**TASK DETAILS**.
The expected output is each line below containing "href", copied in full.

**DATA PROVIDED**.
▬▬▬
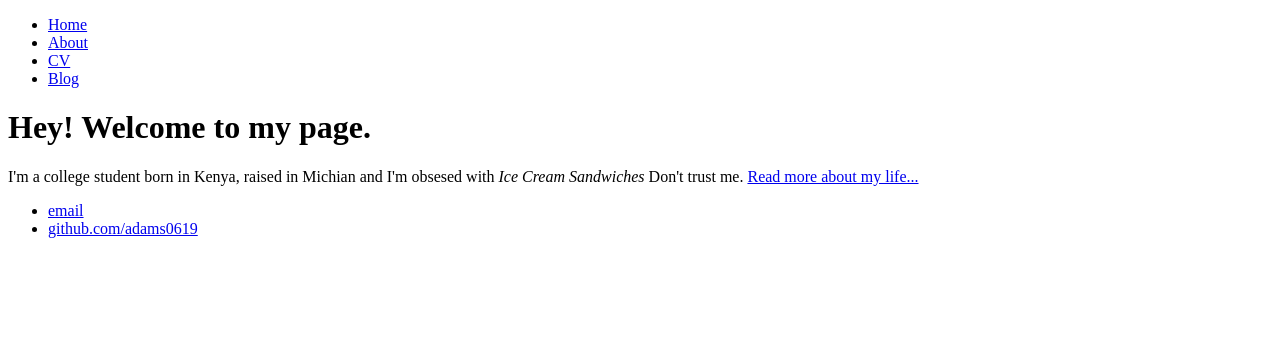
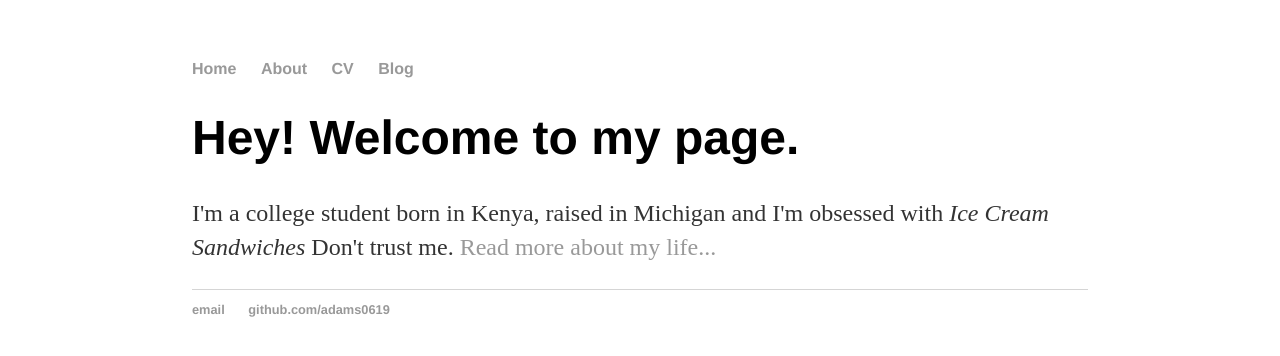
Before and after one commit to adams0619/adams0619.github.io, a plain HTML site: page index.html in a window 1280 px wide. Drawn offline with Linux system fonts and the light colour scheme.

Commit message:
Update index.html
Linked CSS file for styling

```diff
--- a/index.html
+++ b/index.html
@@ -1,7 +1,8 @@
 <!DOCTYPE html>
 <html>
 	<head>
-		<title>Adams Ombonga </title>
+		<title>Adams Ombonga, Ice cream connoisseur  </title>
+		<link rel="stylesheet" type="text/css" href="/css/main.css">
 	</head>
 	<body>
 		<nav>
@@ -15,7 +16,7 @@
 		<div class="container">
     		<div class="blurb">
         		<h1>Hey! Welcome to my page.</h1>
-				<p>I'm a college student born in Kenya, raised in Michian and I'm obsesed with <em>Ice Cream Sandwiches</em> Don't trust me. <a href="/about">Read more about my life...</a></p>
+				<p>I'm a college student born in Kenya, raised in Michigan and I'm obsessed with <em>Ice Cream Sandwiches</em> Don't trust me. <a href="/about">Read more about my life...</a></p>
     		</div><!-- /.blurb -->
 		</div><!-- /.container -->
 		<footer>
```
▬▬▬
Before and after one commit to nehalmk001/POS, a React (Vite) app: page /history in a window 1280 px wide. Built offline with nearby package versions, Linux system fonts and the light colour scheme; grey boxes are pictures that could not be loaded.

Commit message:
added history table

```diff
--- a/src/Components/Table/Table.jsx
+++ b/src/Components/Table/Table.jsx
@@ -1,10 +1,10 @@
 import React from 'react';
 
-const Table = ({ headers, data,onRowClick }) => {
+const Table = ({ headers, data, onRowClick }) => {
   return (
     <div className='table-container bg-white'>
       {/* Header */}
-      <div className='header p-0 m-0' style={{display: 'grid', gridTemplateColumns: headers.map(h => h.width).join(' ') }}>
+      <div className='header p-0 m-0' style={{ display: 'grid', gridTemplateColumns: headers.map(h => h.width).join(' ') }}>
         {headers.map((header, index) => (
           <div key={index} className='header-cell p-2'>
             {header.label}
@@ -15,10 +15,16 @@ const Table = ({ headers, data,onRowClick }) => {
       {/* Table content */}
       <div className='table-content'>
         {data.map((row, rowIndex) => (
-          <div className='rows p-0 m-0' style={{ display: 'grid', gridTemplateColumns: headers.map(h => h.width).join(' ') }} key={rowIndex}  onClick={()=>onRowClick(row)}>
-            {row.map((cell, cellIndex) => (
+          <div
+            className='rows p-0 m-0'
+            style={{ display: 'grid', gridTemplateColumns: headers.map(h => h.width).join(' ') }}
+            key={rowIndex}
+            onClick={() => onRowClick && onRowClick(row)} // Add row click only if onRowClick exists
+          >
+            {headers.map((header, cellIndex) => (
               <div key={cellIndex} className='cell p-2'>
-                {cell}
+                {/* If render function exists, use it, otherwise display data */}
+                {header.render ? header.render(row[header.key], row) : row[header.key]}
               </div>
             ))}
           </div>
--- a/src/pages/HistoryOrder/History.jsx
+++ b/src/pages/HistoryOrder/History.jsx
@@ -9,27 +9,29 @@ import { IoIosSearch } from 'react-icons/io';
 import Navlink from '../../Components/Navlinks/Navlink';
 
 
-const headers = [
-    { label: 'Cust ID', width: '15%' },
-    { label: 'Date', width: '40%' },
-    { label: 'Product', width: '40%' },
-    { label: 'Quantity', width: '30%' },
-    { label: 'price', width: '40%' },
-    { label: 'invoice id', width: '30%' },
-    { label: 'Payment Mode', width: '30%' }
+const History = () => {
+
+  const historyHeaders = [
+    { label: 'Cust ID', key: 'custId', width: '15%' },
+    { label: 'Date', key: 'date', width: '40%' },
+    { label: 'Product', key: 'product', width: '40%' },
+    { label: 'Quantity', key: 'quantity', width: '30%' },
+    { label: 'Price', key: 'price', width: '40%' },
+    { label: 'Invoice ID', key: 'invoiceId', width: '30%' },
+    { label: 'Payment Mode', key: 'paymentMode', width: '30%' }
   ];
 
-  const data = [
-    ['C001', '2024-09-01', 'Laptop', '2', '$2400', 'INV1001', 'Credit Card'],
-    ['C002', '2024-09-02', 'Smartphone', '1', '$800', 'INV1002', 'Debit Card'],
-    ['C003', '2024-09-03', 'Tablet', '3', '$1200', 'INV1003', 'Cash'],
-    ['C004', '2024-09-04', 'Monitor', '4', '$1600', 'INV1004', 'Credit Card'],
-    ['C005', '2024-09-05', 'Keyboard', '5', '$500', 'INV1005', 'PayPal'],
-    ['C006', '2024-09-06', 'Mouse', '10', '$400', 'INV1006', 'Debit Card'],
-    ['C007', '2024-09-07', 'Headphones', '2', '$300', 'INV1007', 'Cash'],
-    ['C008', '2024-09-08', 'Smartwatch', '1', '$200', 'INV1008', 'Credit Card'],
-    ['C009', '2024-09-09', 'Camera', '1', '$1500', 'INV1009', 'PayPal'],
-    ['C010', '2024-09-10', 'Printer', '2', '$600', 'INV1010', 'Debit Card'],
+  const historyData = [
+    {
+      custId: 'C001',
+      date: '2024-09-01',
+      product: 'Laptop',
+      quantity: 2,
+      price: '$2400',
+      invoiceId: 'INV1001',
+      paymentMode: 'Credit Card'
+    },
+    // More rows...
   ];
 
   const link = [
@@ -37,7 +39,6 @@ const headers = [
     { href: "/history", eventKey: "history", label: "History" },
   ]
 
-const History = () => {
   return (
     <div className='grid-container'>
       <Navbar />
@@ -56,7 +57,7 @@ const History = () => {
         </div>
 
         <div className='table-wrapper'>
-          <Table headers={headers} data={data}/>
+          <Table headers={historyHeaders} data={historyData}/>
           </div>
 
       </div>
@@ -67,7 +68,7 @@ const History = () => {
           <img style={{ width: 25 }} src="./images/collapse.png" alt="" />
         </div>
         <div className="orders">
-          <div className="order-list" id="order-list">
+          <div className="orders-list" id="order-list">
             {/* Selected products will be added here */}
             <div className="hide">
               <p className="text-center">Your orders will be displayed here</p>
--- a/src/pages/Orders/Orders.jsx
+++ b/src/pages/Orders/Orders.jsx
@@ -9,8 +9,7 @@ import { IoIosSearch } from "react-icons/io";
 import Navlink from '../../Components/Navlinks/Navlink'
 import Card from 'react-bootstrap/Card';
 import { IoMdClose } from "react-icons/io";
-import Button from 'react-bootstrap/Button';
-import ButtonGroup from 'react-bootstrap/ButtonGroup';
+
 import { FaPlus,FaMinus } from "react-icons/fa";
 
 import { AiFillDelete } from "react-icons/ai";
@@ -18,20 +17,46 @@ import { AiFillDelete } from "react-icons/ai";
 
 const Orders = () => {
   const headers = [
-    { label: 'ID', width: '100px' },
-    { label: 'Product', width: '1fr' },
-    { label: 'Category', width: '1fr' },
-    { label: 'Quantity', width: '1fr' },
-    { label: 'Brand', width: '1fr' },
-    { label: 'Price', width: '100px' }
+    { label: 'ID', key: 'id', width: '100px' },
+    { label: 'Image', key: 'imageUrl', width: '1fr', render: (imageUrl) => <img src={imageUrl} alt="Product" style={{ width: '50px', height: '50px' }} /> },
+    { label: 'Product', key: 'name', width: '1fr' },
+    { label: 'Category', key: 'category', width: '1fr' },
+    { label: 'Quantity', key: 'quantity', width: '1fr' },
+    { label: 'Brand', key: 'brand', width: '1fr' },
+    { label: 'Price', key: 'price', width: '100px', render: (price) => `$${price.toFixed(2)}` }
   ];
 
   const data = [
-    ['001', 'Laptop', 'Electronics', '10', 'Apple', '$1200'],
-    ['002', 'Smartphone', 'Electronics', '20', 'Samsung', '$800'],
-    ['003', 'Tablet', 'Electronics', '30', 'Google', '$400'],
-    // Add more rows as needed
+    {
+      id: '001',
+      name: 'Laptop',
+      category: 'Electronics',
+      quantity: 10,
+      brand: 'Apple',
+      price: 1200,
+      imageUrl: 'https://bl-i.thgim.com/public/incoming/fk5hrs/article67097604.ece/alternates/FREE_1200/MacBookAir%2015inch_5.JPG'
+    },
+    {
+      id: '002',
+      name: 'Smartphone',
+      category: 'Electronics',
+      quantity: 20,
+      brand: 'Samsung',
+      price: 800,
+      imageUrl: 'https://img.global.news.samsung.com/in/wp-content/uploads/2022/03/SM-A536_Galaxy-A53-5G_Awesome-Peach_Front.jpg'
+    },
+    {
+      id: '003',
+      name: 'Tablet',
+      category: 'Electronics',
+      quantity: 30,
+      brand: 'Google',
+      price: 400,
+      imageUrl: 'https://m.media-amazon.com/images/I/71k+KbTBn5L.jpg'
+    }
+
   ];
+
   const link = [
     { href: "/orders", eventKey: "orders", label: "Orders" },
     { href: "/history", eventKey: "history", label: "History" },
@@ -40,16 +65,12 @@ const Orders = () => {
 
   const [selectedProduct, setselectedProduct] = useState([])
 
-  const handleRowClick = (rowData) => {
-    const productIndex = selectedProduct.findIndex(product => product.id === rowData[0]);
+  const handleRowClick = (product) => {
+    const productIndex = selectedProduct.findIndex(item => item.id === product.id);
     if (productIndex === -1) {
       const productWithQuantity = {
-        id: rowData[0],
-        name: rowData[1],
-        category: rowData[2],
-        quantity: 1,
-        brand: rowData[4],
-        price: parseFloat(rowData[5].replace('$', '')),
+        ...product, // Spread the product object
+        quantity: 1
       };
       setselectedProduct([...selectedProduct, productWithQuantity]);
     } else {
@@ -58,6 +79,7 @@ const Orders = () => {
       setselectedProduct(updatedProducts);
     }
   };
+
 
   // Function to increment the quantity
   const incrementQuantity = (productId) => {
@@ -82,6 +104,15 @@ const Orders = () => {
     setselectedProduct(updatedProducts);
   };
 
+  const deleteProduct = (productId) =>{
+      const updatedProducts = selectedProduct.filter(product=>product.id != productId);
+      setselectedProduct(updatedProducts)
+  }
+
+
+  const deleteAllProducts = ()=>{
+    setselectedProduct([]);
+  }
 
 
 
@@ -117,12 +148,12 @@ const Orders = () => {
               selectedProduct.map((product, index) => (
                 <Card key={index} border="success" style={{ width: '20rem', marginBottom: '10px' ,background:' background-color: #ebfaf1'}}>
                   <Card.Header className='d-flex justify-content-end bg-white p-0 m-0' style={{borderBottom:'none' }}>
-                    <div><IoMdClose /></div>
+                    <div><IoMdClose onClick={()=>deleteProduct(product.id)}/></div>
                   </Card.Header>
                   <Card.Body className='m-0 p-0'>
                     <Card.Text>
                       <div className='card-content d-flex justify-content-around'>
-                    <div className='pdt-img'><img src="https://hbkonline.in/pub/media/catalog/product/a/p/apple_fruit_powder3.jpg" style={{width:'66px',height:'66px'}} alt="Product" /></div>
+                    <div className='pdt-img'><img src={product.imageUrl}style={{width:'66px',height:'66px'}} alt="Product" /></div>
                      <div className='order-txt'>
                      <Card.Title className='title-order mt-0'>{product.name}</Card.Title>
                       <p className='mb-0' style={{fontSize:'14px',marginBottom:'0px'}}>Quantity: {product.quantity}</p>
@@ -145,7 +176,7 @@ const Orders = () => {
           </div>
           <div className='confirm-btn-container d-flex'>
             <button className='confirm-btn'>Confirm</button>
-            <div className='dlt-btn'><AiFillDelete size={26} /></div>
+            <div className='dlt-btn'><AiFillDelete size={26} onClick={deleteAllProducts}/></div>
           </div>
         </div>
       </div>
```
▬▬▬
**PROBLEM SOLUTION**.
+		<link rel="stylesheet" type="text/css" href="/css/main.css">
-				<p>I'm a college student born in Kenya, raised in Michian and I'm obsesed with <em>Ice Cream Sandwiches</em> Don't trust me. <a href="/about">Read more about my life...</a></p>
+				<p>I'm a college student born in Kenya, raised in Michigan and I'm obsessed with <em>Ice Cream Sandwiches</em> Don't trust me. <a href="/about">Read more about my life...</a></p>
     { href: "/history", eventKey: "history", label: "History" },
     { href: "/orders", eventKey: "orders", label: "Orders" },
     { href: "/history", eventKey: "history", label: "History" },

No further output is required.